**Task instructions**
Starting at the first line of the material below, retype each line exactly until you reach the line with "First line of", which is also included; pictures stay out.

**Records supplied**
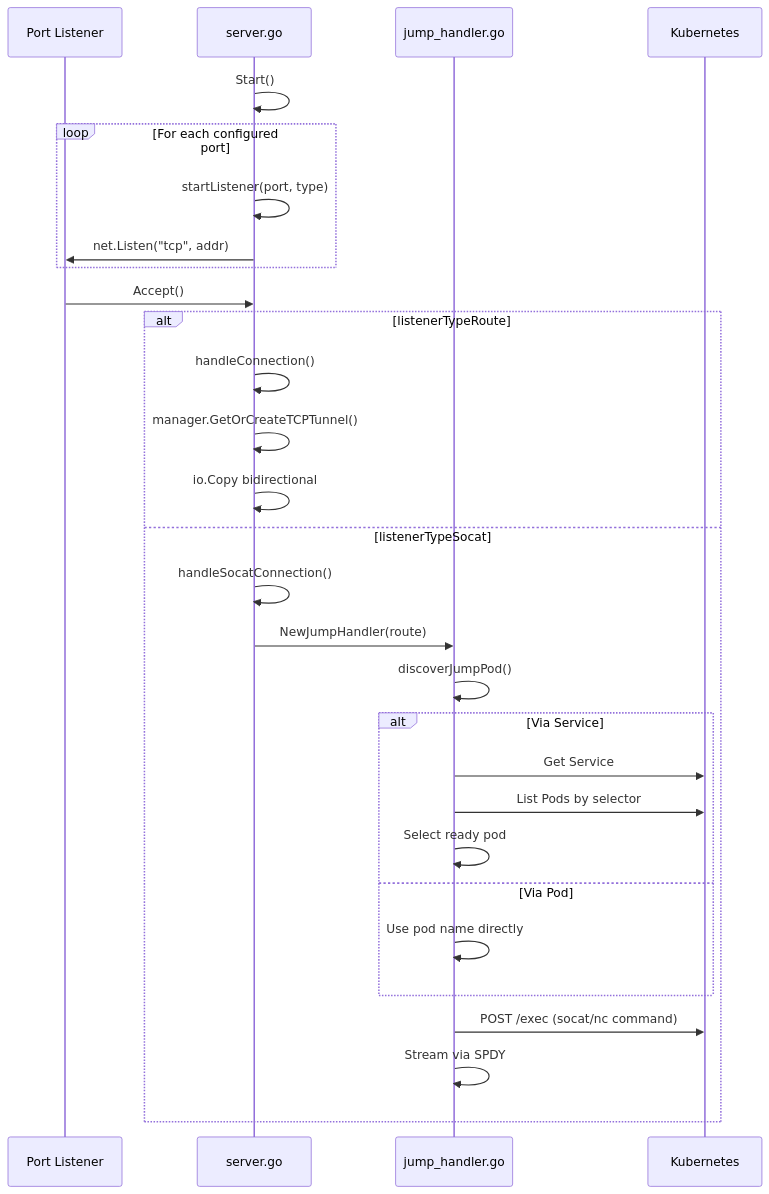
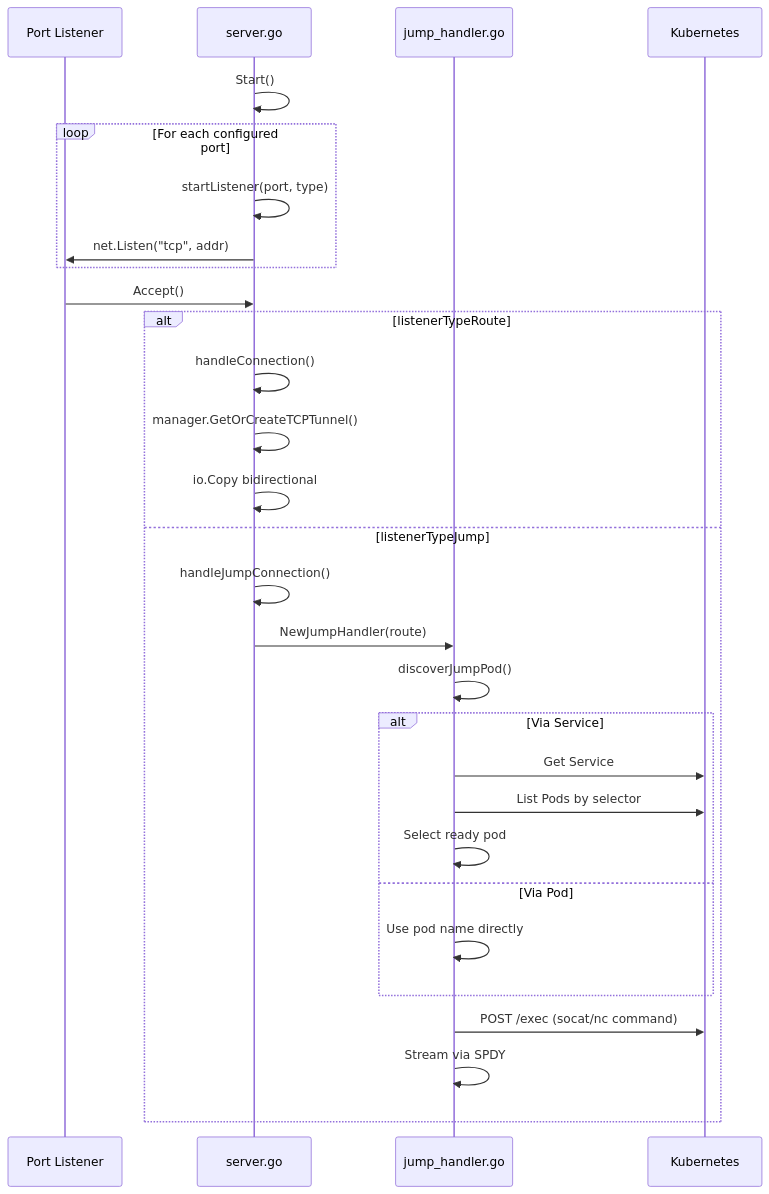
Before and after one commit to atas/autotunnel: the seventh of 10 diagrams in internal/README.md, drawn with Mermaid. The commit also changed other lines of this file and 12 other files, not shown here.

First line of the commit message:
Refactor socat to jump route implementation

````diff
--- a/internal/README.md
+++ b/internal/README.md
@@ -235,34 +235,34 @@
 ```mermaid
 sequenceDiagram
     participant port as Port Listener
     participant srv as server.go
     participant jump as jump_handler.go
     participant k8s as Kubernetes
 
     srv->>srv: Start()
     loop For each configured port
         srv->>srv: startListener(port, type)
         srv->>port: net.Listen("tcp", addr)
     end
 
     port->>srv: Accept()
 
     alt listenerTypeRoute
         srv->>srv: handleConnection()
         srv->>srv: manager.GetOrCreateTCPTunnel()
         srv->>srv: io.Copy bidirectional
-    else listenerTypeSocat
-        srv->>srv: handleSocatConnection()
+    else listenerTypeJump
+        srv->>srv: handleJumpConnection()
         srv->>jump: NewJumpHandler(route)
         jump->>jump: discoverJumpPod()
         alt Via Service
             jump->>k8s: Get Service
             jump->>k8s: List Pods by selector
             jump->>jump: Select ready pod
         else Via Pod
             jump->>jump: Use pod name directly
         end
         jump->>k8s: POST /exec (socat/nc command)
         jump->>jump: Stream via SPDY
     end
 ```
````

**Result of the exercise**
Before and after one commit to atas/autotunnel: the seventh of 10 diagrams in internal/README.md, drawn with Mermaid. The commit also changed other lines of this file and 12 other files, not shown here.

First line of the commit message:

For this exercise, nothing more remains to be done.